### Problem
Among the records, find the lines that hold the string "boolean" and return them.

================================

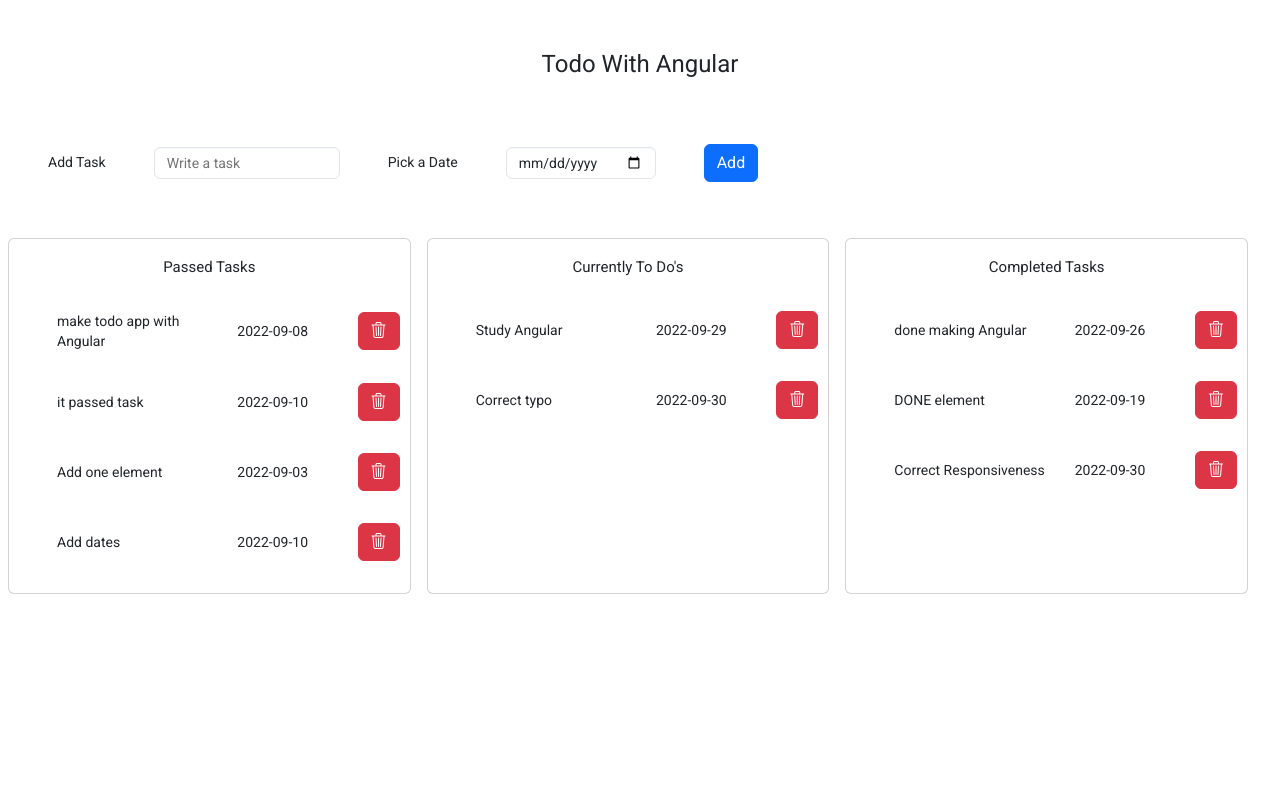
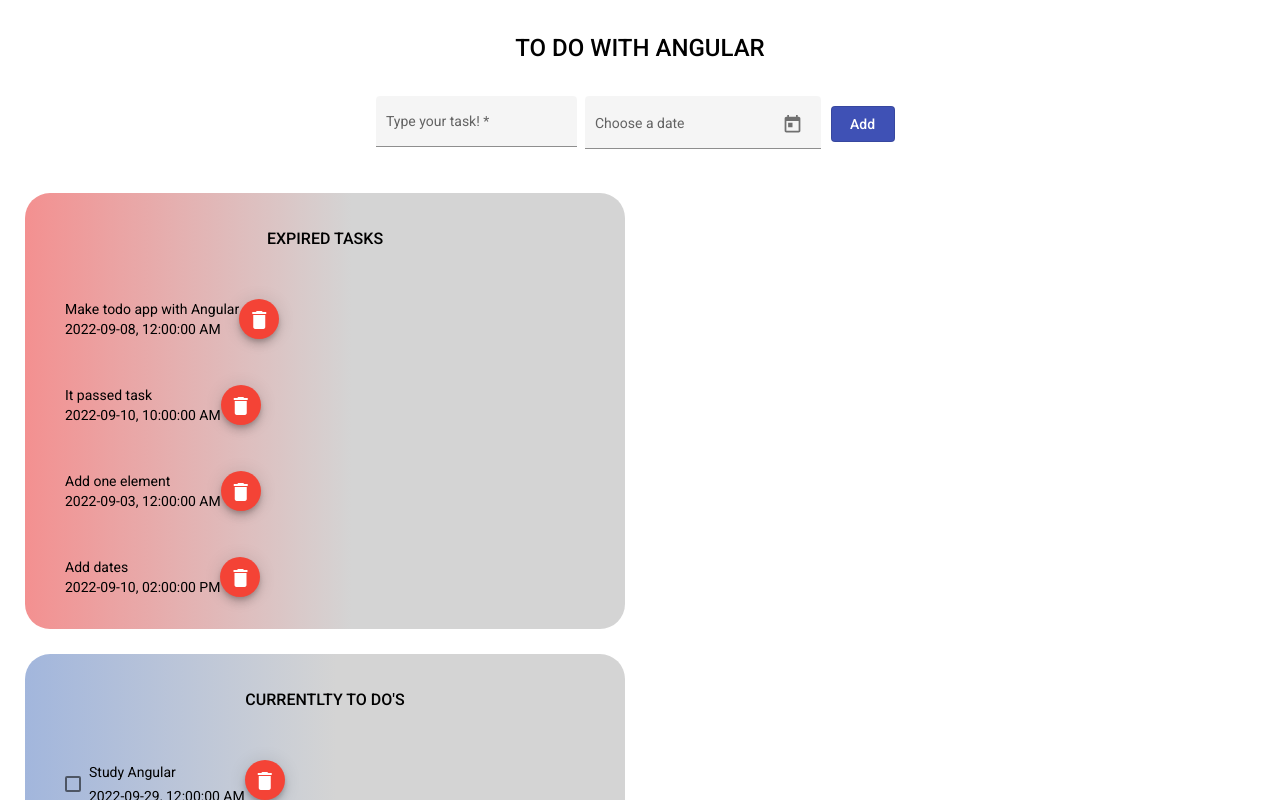
Before and after one commit to SimgeHatip/Angular-ToDo, an Angular app in the folder to-do/: page / in a window 1280 px wide. Shown: the top 800 px of the page. Built offline with nearby package versions, Linux system fonts and the light colour scheme.

Commit message:
Swapping bootstrap to angular material

```diff
--- a/to-do/angular.json
+++ b/to-do/angular.json
@@ -24,7 +24,6 @@
             ],
             "styles": [
               "src/custom-theme.scss",
-              "node_modules/bootstrap/dist/css/bootstrap.min.css",
               "src/styles.css"
             ],
             "scripts": []
--- a/to-do/package.json
+++ b/to-do/package.json
@@ -21,10 +21,7 @@
     "@angular/platform-browser": "^14.0.0",
     "@angular/platform-browser-dynamic": "^14.0.0",
     "@angular/router": "^14.0.0",
-    "@ng-bootstrap/ng-bootstrap": "^13.0.0",
     "@popperjs/core": "^2.10.2",
-    "bootstrap": "^5.2.0",
-    "bootstrap-icons": "^1.9.1",
     "rxjs": "~7.5.0",
     "tslib": "^2.3.0",
     "zone.js": "~0.11.4"
--- a/to-do/src/app/to-do/to-do.component.css
+++ b/to-do/src/app/to-do/to-do.component.css
@@ -1,38 +1,83 @@
+.container {
+    display: flex;
+    justify-content: center;
+    align-content: center;
+}
+
 h1,
-h4 {
+h3 {
     text-align: center;
+    font-weight: 500;
+    margin: 2rem;
+}
+
+ul {
+    margin-bottom: 2rem;
 }
 
 li {
     list-style-type: none;
 }
 
+.example-button-container {
+    width: 20%;
+}
+
+.todo-list-element {
+    width: 80%;
+}
+
 .task {
     display: flex;
-    align-items: center;
 }
 
 .task:hover {
-    background-color: rgb(212, 208, 208);
+    background-color: rgb(247, 247, 247, 0.2);
     border-radius: 5px;
 }
 
-input {
-    padding: 5px 12px;
-    font-size: 14px;
-    line-height: 20px;
-    color: #24292e;
-    vertical-align: middle;
-    background-color: #ffffff;
-    background-repeat: no-repeat;
-    background-position: right 8px center;
-    border: 1px solid #e1e4e8;
-    border-radius: 6px;
-    outline: none;
-    box-shadow: rgba(225, 228, 232, 0.2) 0px 1px 0px 0px inset;
+.example-container .mat-form-field+.mat-form-field {
+    margin-left: 8px;
 }
-input:focus{
-    border-color: #0366d6;
-    outline: none;
-    box-shadow: rgba(3, 102, 214, 0.3) 0px 0px 0px 3px;
+
+.example-container {
+    display: flex;
+    justify-content: center;
+    align-content: center;
 }
+
+.button-container {
+    padding: 10px;
+}
+
+.passed-container {
+    background: linear-gradient(270deg, #D4D4D4 0%, #D4D4D4 45.62%, #F88686 108.12%);
+    margin: 25px;
+    width: 600px;
+    border-radius: 25px;
+    display: flex;
+    flex-direction: column;
+}
+
+.todo-container {
+    background: linear-gradient(90deg, #87a6e1 -28.3%, #D4D4D4 51.89%, #D4D4D4 100%);
+    margin: 25px;
+    width: 600px;
+    border-radius: 25px;
+    display: flex;
+    flex-direction: column;
+}
+
+.completed-container {
+    background: linear-gradient(90deg, #BAE187 -28.3%, #D4D4D4 51.89%, #D4D4D4 100%);
+    margin: 25px;
+    width: 600px;
+    border-radius: 25px;
+    display: flex;
+    flex-direction: column;
+}
+
+::ng-deep .custom-style {
+    background-color: #63a30e;
+    color: #ffff;
+}
--- a/to-do/src/app/to-do/to-do.component.html
+++ b/to-do/src/app/to-do/to-do.component.html
@@ -1,61 +1,86 @@
-<h1 class="pt-5">{{mainTitle}}</h1>
+<h1 class="">{{mainTitle}}</h1>
+<form (ngSubmit)="addTodo(myForm)" #myForm="ngForm" ngNativeValidate>
+    <div class="example-container">
+        <mat-form-field appearance="fill">
+            <mat-label>Type your task!</mat-label>
+            <input matInput placeholder="Write a task" ngModel name="userInput" required="" #task>
+        </mat-form-field>
 
-<form (ngSubmit)="addTodo(myForm)" #myForm="ngForm" ngNativeValidate>
-    <label for="userInput" class="m-5">Add Task</label>
-    <input placeholder="Write a task" ngModel name="userInput" required />
-    <label for="date" class="m-5">Pick a Date</label>
-    <input type="date" name="date" min="{{formatDate()}}" ngModel />
-    <button type="submit" class="m-5 btn btn-primary">Add</button>
+        <mat-form-field appearance="fill">
+            <mat-label>Choose a date</mat-label>
+            <input matInput [matDatepicker]="picker" name="date" min="{{formatDate()}}" ngModel>
+            <mat-datepicker-toggle matSuffix [for]="picker"></mat-datepicker-toggle>
+            <mat-datepicker #picker></mat-datepicker>
+        </mat-form-field>
+
+        <div class="button-container">
+            <button mat-stroked-button (click)="openSnackBar(task.value)" mat-flat-button color="primary">Add</button>
+        </div>
+    </div>
+
 </form>
 
 <div class="container-fluid row my-auto">
-    <div class="col card m-2 p-3">
-        <h4>Passed Tasks</h4>
+    <div class=" card passed-container">
+        <h3>EXPIRED TASKS</h3>
         <ul *ngFor="let todo of passed">
-            <div class="row mt-3 task">
-                <div class="col-6">
+            <div class="task">
+                <div class="col-10">
                     <li>{{todo.title}} </li>
-                </div>
-                <div class="col-4">
                     <li>{{todo.date}}</li>
                 </div>
-                <div class="col-2">
-                    <button (click)="onDelete(todo.id)" class="btn btn-danger"> <i class="bi bi-trash3"></i></button>
+                <div class="">
+                    <div class="example-button-container">
+                        <button (click)="onDelete(todo)" mat-mini-fab color="warn"
+                            aria-label="Example icon button with a menu icon">
+                            <mat-icon>delete</mat-icon>
+                        </button>
+                    </div>
                 </div>
             </div>
         </ul>
     </div>
     <div cdkDropList #todoList="cdkDropList" [cdkDropListData]="todos" [cdkDropListConnectedTo]="[doneList]"
-        class="example-list" (cdkDropListDropped)="drop($event)" class="col card m-2 p-3">
-        <h4>Currently To Do's</h4>
+        class="example-list" (cdkDropListDropped)="drop($event)" class="col card m-2 p-3 todo-container">
+        <h3>CURRENTLTY TO DO'S</h3>
         <ul *ngFor="let todo of todos" cdkDrag>
-            <div class="row mt-3 task">
-                <div class="col-6">
-                    <li>{{todo.title}} </li>
+            <div class="task">
+                <div class="col-10">
+                    <mat-checkbox id={{todo.id}} [(ngModel)]="todo.completed"  [checked]="todo.completed" (click)="changeStatus(todo)" color="primary">
+                        <li>{{todo.title}} </li>
+                        <li>{{todo.date}}</li>
+                    </mat-checkbox>
                 </div>
-                <div class="col-4">
-                    <li>{{todo.date}}</li>
-                </div>
-                <div class="col-2">
-                    <button (click)="onDelete(todo.id)" class="btn btn-danger ">
-                        <i class="bi bi-trash3"></i></button>
+                <div class="">
+                    <div class="example-button-container">
+
+                        <button (click)="onDelete(todo)" mat-mini-fab color="warn"
+                            aria-label="Example icon button with a menu icon">
+                            <mat-icon>delete</mat-icon>
+                        </button>
+                    </div>
                 </div>
             </div>
         </ul>
     </div>
     <div cdkDropList #doneList="cdkDropList" [cdkDropListData]="done" [cdkDropListConnectedTo]="[todoList]"
-        class="example-list" (cdkDropListDropped)="drop($event)" class="col card m-2 p-3">
-        <h4>Completed Tasks</h4>
+        class="example-list" (cdkDropListDropped)="drop($event)" class="card completed-container">
+        <h3>COMPLATED TASKS</h3>
         <ul *ngFor="let todo of done" cdkDrag>
-            <div class="row mt-3 task">
-                <div class="col-6">
-                    <li>{{todo.title}} </li>
+            <div class="task">
+                <div class="">
+                    <mat-checkbox id={{todo.id}} [(ngModel)]="todo.completed"  [checked]="todo.completed" (click)="changeStatus(todo)" color="primary">
+                        <li>{{todo.title}} </li>
+                        <li>{{todo.date}}</li>
+                    </mat-checkbox>
                 </div>
-                <div class="col-4">
-                    <li>{{todo.date}}</li>
-                </div>
-                <div class="col-2">
-                    <button (click)="onDelete(todo.id)" class="btn btn-danger"> <i class="bi bi-trash3"></i></button>
+                <div class="">
+                    <div class="example-button-container">
+                        <button (click)="onDelete(todo)" mat-mini-fab color="warn"
+                            aria-label="Example icon button with a menu icon">
+                            <mat-icon>delete</mat-icon>
+                        </button>
+                    </div>
                 </div>
             </div>
         </ul>
--- a/to-do/src/app/to-do/to-do.component.ts
+++ b/to-do/src/app/to-do/to-do.component.ts
@@ -1,8 +1,8 @@
 import { formatDate } from '@angular/common';
 import { Component, OnInit } from '@angular/core';
 import { NgForm } from '@angular/forms';
+import { MatSnackBar } from '@angular/material/snack-bar';
 import { CdkDragDrop, moveItemInArray, transferArrayItem } from '@angular/cdk/drag-drop';
-
 @Component({
   selector: 'app-to-do',
   templateUrl: './to-do.component.html',
@@ -10,49 +10,52 @@
 })
 
 export class ToDoComponent implements OnInit {
-  mainTitle: string = "Todo With Angular";
+  mainTitle: string = "TO DO WITH ANGULAR";
   today = formatDate(new Date(), 'yyyy/MM/dd', 'en');
   userInput!: string;
   dateInput!: string;
   formattedDate?: string;
-  todos: { id: number; title: string; date: string, complated: boolean }[] = [
-    { id: 1, title: 'Study Angular', date: '2022-09-29', complated: false },
-    { id: 2, title: 'Add one element', date: '2022-09-03', complated: false },
-    { id: 3, title: 'Correct typo', date: '2022-09-30', complated: false },
-    { id: 4, title: 'Add dates', date: '2022-09-10', complated: false },
+  todos: { id: number; title: string; date: string, completed: boolean }[] = [
+    { id: 1, title: 'Study Angular', date: '2022-09-29, 12:00:00 AM', completed: false },
+    { id: 2, title: 'Add one element', date: '2022-09-03, 12:00:00 AM', completed: false },
+    { id: 3, title: 'Correct typo', date: '2022-09-30, 11:30:00 AM', completed: false },
+    { id: 4, title: 'Add dates', date: '2022-09-10, 02:00:00 PM', completed: false },
   ];
 
-  passed: { id: number; title: string; date: string, complated: boolean }[] = [
-    { id: 5, title: 'make todo app with Angular', date: '2022-09-08', complated: false },
-    { id: 6, title: 'it passed task', date: '2022-09-10', complated: false },
+  passed: { id: number; title: string; date: string, completed: boolean }[] = [
+    { id: 5, title: 'Make todo app with Angular', date: '2022-09-08, 12:00:00 AM', completed: false },
+    { id: 6, title: 'It passed task', date: '2022-09-10, 10:00:00 AM', completed: false },
 
   ];
-  done: { id: number; title: string; date: string, complated: boolean }[] = [
-    { id: 7, title: 'done making Angular', date: '2022-09-26', complated: false },
-    { id: 8, title: 'DONE element', date: '2022-09-19', complated: false },
-    { id: 9, title: 'Correct Responsiveness', date: '2022-09-30', complated: false },
+  done: { id: number; title: string; date: string, completed: boolean }[] = [
+    { id: 7, title: 'Done making Angular', date: '2022-09-26, 05:00:00 AM', completed: false },
+    { id: 8, title: 'Element of To Do', date: '2022-09-19, 06:10:00 AM', completed: false },
+    { id: 9, title: 'Correct Responsiveness', date: '2022-09-30, 04:20:00 AM', completed: false },
   ];
 
-  constructor() { }
+  constructor(private _snackBar: MatSnackBar) { }
 
   ngOnInit(): void {
     this.isDatePassed(this.todos);
   }
 
   addTodo(form: NgForm): void {
+    var formatedDateTodo = new Date(form.form.value.date).toLocaleString();
     this.todos = this.todos.concat({
       id: Math.random(),
       title: form.form.value.userInput,
-      date: form.form.value.date,
-      complated: false,
+      date: formatedDateTodo,
+      completed: false,
     });
   }
 
-  onDelete(id: number) {
-    this.todos = this.todos.filter((item) => item.id !== id);
+  onDelete(todo: { id: number; title: string; date: string, completed: boolean }) {
+    this.todos = this.todos.filter((item) => item.id !== todo.id);
+    this.passed = this.passed.filter((item) => item.id !== todo.id);
+    this.done = this.done.filter((item) => item.id !== todo.id);
   }
 
-  drop(event: CdkDragDrop<{ id: number; title: string; date: string, complated: boolean }[]>) {
+  drop(event: CdkDragDrop<{ id: number; title: string; date: string, completed: boolean }[]>) {
     if (event.previousContainer === event.container) {
       moveItemInArray(event.container.data, event.previousIndex, event.currentIndex);
     } else {
@@ -65,7 +68,7 @@
     }
   }
 
-  isDatePassed(todos: { id: number; title: string; date: string, complated: boolean }[]): void {
+  isDatePassed(todos: { id: number; title: string; date: string, completed: boolean }[]): void {
 
     todos.forEach(todo => {
       if (Date.parse(this.today) > Date.parse(todo.date)) {
@@ -88,4 +91,28 @@
     return this.formattedDate;
 
   }
+  changeStatus(todo: { id: number; title: string; date: string, completed: boolean }) {
+    this.openSnackBar(todo.title);
+    if (this.done.includes(todo)) {
+      if (!todo.completed) {
+        this.todos.push(todo);
+        const index = this.done.indexOf(todo);
+        this.done.splice(index, 1);
+      }
+    }
+    else {
+      if (!todo.completed) {
+        this.done.push(todo);
+        const index = this.todos.indexOf(todo);
+        this.todos.splice(index, 1);
+      }
+    }
+  }
+  openSnackBar(task: string) {
+    this._snackBar.open("Successfull for " +task,"",{
+    duration: 2000,
+    panelClass: ["custom-style"]
+    });
+  }
+
 }
--- a/to-do/src/styles.css
+++ b/to-do/src/styles.css
@@ -1,4 +1,3 @@
 /* You can add global styles to this file, and also import other style files */
-@import "~bootstrap-icons/font/bootstrap-icons.css";
 html, body { height: 100%; }
 body { margin: 0; font-family: Roboto, "Helvetica Neue", sans-serif; }
```
Also changed, not shown: to-do/src/app/app.module.ts (+23 -6 lines).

================================

### Output
-  todos: { id: number; title: string; date: string, complated: boolean }[] = [
+  todos: { id: number; title: string; date: string, completed: boolean }[] = [
-  passed: { id: number; title: string; date: string, complated: boolean }[] = [
+  passed: { id: number; title: string; date: string, completed: boolean }[] = [
-  done: { id: number; title: string; date: string, complated: boolean }[] = [
+  done: { id: number; title: string; date: string, completed: boolean }[] = [
+  onDelete(todo: { id: number; title: string; date: string, completed: boolean }) {
-  drop(event: CdkDragDrop<{ id: number; title: string; date: string, complated: boolean }[]>) {
+  drop(event: CdkDragDrop<{ id: number; title: string; date: string, completed: boolean }[]>) {
-  isDatePassed(todos: { id: number; title: string; date: string, complated: boolean }[]): void {
+  isDatePassed(todos: { id: number; title: string; date: string, completed: boolean }[]): void {
+  changeStatus(todo: { id: number; title: string; date: string, completed: boolean }) {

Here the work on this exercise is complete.